Spring training is just days away. We’re on the verge of a whole new year of baseball with amazing potential, and we’re starting to get a glimpse of what each team will look like for the 2015 season.
No team is exactly the same from year to year. Even with a returning core of players, there will inevitably be trades, free agency, or retirements that change the makeup of the team. Change is part of life, and baseball life is no exception. Maybe one of the downfalls of being a female fan is becoming too attached to one favorite player, or a player on one specific team. Still, life goes on and we adapt to the change.
Earlier this winter I wrote about my off season thoughts. Most of the moves I’ve seen for my favorite teams have been disappointing. Some of my favorite players left for other teams – but at the same time, my favorite teams have acquired a few new players I am excited to see. Again, adapt to the changes.
But there’s one move I’m still not comfortable with, and that’s Shane Greene going to Detroit. Is he the best pitcher MLB ever saw? Absolutely not – and he’s not even the best pitchers the Yankees have ever had. But from the very first time I saw him pitch, I liked him.
I’ve mentioned before that I was lucky enough to be in Cleveland on July 7, Green’s first start after being called up the majors. He remained in the Yankees rotation for the remainder of the 2014 season, finishing the season with a 5-4 record and 3.78 ERA. Those aren’t jaw-dropping stats, but for a 25-year-old rookie, who had previously lost a pitching scholarship and transferred to a community college when after had to undergo Tommy John surgery, it was respectable. And enough to catch the attention of the Detroit Tigers.
Like with any rookie, things weren’t always perfect. There were innings where the pitching simply fell apart. There was a game he seemed to forget how to field anything. But for the most part, the kid walked out to pitchers mound, took a deep breath, focused – and got to work.
(Losing Greene doesn’t mean I’m not excited for the acquisition of Didi Gregorius, who came to the Yankees in the same three-team trade. Considering the moves two separate events, I would have loved to somehow get the young shortstop and keep the young pitcher.)
For all the injuries and uncertainties for the 2014 Yankees, pitching became the team’s strength.
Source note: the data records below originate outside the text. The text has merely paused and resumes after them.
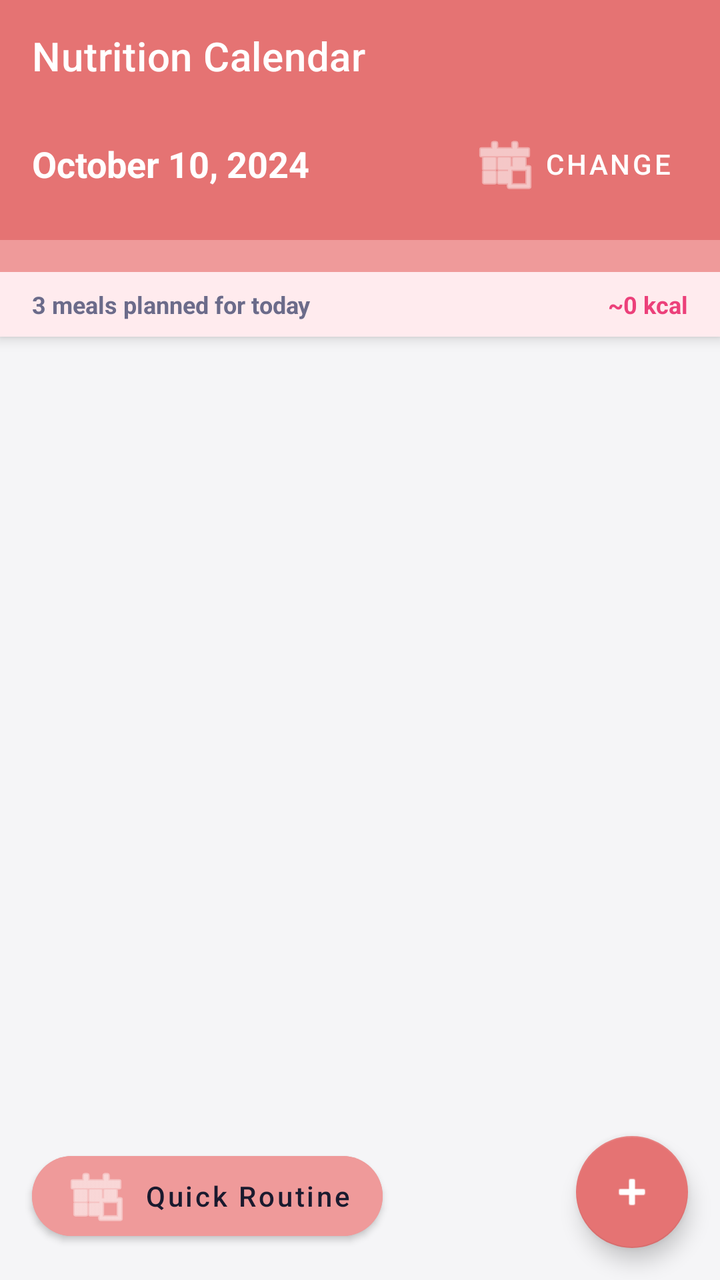
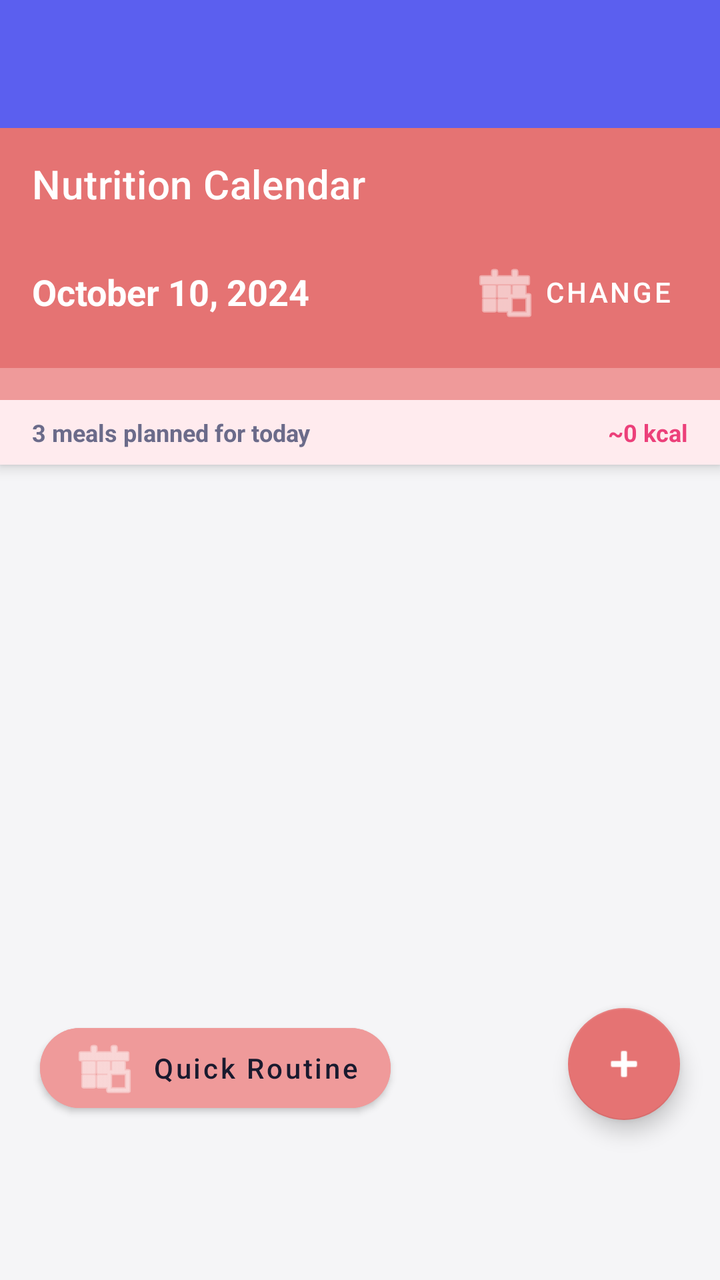

Two renders of the same Android screen: before a commit and after it. Below are the layout's source before the change and the commit's diff.
<!-- AndroidManifest.xml: application theme Theme.DailyRoutine -->
<!-- res/layout/activity_diet_plan.xml -->
<?xml version="1.0" encoding="utf-8"?>
<androidx.coordinatorlayout.widget.CoordinatorLayout xmlns:android="http://schemas.android.com/apk/res/android"
    xmlns:app="http://schemas.android.com/apk/res-auto"
    android:layout_width="match_parent"
    android:layout_height="match_parent"
    android:background="@color/bgPage">

    <com.google.android.material.appbar.AppBarLayout
        android:layout_width="match_parent"
        android:layout_height="wrap_content">

        <androidx.appcompat.widget.Toolbar
            android:id="@+id/toolbar"
            android:layout_width="match_parent"
            android:layout_height="?attr/actionBarSize"
            android:background="#E57373"
            app:title="Nutrition Calendar"
            app:titleTextColor="@android:color/white"/>

        <LinearLayout
            android:layout_width="match_parent"
            android:layout_height="wrap_content"
            android:background="#E57373"
            android:orientation="horizontal"
            android:paddingHorizontal="16dp"
            android:paddingBottom="12dp"
            android:gravity="center_vertical">

            <TextView
                android:id="@+id/tvSelectedDate"
                android:layout_width="0dp"
                android:layout_height="wrap_content"
                android:layout_weight="1"
                android:text="October 10, 2024"
                android:textColor="@android:color/white"
                android:textStyle="bold"
                android:textSize="18sp"/>

            <com.google.android.material.button.MaterialButton
                android:id="@+id/btnPickDate"
                style="@style/Widget.MaterialComponents.Button.TextButton"
                android:layout_width="wrap_content"
                android:layout_height="wrap_content"
                android:text="Change"
                android:textColor="@android:color/white"
                app:icon="@android:drawable/ic_menu_today"
                app:iconTint="@android:color/white"/>
        </LinearLayout>

        <HorizontalScrollView
            android:layout_width="match_parent"
            android:layout_height="wrap_content"
            android:background="#EF9A9A"
            android:scrollbars="none">
            <LinearLayout
                android:id="@+id/llDays"
                android:layout_width="wrap_content"
                android:layout_height="wrap_content"
                android:orientation="horizontal"
                android:padding="8dp"/>
        </HorizontalScrollView>

        <LinearLayout
            android:layout_width="match_parent"
            android:layout_height="wrap_content"
            android:background="#FFEBEE"
            android:paddingHorizontal="16dp"
            android:paddingVertical="8dp"
            android:orientation="horizontal"
            android:gravity="center_vertical">

            <TextView
                android:id="@+id/tvMealCount"
                android:layout_width="0dp"
                android:layout_height="wrap_content"
                android:layout_weight="1"
                android:text="3 meals planned for today"
                android:textColor="@color/textSecondary"
                android:textSize="12sp"
                android:textStyle="bold"/>

            <TextView
                android:id="@+id/tvTotalCaloriesToday"
                android:layout_width="wrap_content"
                android:layout_height="wrap_content"
                android:text="~0 kcal"
                android:textColor="@color/healthCalories"
                android:textSize="12sp"
                android:textStyle="bold"/>
        </LinearLayout>

    </com.google.android.material.appbar.AppBarLayout>

    <androidx.recyclerview.widget.RecyclerView
        android:id="@+id/rvMeals"
        android:layout_width="match_parent"
        android:layout_height="match_parent"
        android:padding="8dp"
        android:clipToPadding="false"
        android:paddingBottom="160dp"
        app:layout_behavior="@string/appbar_scrolling_view_behavior"/>

    <com.google.android.material.button.MaterialButton
        android:id="@+id/btnQuickRoutine"
        android:layout_width="wrap_content"
        android:layout_height="wrap_content"
        android:layout_gravity="bottom|start"
        android:layout_margin="16dp"
        android:text="Quick Routine"
        android:textAllCaps="false"
        app:cornerRadius="24dp"
        android:backgroundTint="#EF9A9A"
        android:textColor="@color/textPrimary"
        app:icon="@android:drawable/ic_menu_today"/>

    <com.google.android.material.floatingactionbutton.FloatingActionButton
        android:id="@+id/fabAddMeal"
        android:layout_width="wrap_content"
        android:layout_height="wrap_content"
        android:layout_gravity="bottom|end"
        android:layout_margin="16dp"
        android:src="@android:drawable/ic_input_add"
        app:backgroundTint="#E57373"
        app:tint="@android:color/white"
        android:contentDescription="Add Meal"/>

</androidx.coordinatorlayout.widget.CoordinatorLayout>
<!-- resources referenced by this layout -->
<resources>
  <color name="bgPage">#F5F5F7</color>
  <color name="healthCalories">#EC407A</color>
  <color name="textPrimary">#1A1A2E</color>
  <color name="textSecondary">#6B6B8A</color>
  <style name="Theme.DailyRoutine" parent="Theme.MaterialComponents.DayNight.NoActionBar">
          <item name="colorPrimary">@color/primary</item>
          <item name="colorPrimaryVariant">@color/primaryDark</item>
          <item name="colorOnPrimary">@android:color/white</item>
          <item name="colorSecondary">@color/accent</item>
          <item name="colorOnSecondary">@android:color/white</item>
          <item name="android:windowBackground">@color/bgPage</item>
          <item name="android:statusBarColor">@color/statusBar</item>
          <item name="android:navigationBarColor">@color/primaryDark</item>
          
          <item name="dialogCornerRadius">16dp</item>
      </style>
  <color name="primary">#5B5FEF</color>
  <color name="primaryDark">#3F41C2</color>
  <color name="accent">#7E57C2</color>
  <color name="statusBar">#5B5FEF</color>
</resources>

<!-- the commit's change to res/layout/activity_diet_plan.xml (unified diff, before → after) -->
@@ -7,7 +7,8 @@
 
     <com.google.android.material.appbar.AppBarLayout
         android:layout_width="match_parent"
-        android:layout_height="wrap_content">
+        android:layout_height="wrap_content"
+        android:paddingTop="64dp">
 
         <androidx.appcompat.widget.Toolbar
             android:id="@+id/toolbar"
@@ -97,7 +98,7 @@
         android:layout_height="match_parent"
         android:padding="8dp"
         android:clipToPadding="false"
-        android:paddingBottom="160dp"
+        android:paddingBottom="80dp"
         app:layout_behavior="@string/appbar_scrolling_view_behavior"/>
 
     <com.google.android.material.button.MaterialButton
@@ -105,7 +106,8 @@
         android:layout_width="wrap_content"
         android:layout_height="wrap_content"
         android:layout_gravity="bottom|start"
-        android:layout_margin="16dp"
+        android:layout_marginStart="20dp"
+        android:layout_marginBottom="80dp"
         android:text="Quick Routine"
         android:textAllCaps="false"
         app:cornerRadius="24dp"
@@ -118,7 +120,8 @@
         android:layout_width="wrap_content"
         android:layout_height="wrap_content"
         android:layout_gravity="bottom|end"
-        android:layout_margin="16dp"
+        android:layout_marginEnd="20dp"
+        android:layout_marginBottom="80dp"
         android:src="@android:drawable/ic_input_add"
         app:backgroundTint="#E57373"
         app:tint="@android:color/white"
Going into 2015, pitching is much less secure – primarily due to injuries. Having Greene in the rotation wouldn’t necessarily solidify the team, but as a fan I would feel more confident than I do going into the upcoming season.
While it may suck to see him with another team, I hope Shane Greene continues to grow and develop into a solid pitcher. My fear is he does exactly that, and the Yankees are left kicking themselves for letting him go. He likely doesn’t have a Hall of Fame career ahead of him, but you never know. Regardless of where his career takes him, I can honestly see him being a productive pitcher for the Tigers, and any other teams he may pitch for.
Good luck Shane Greene – it was a great to witness the start of your career.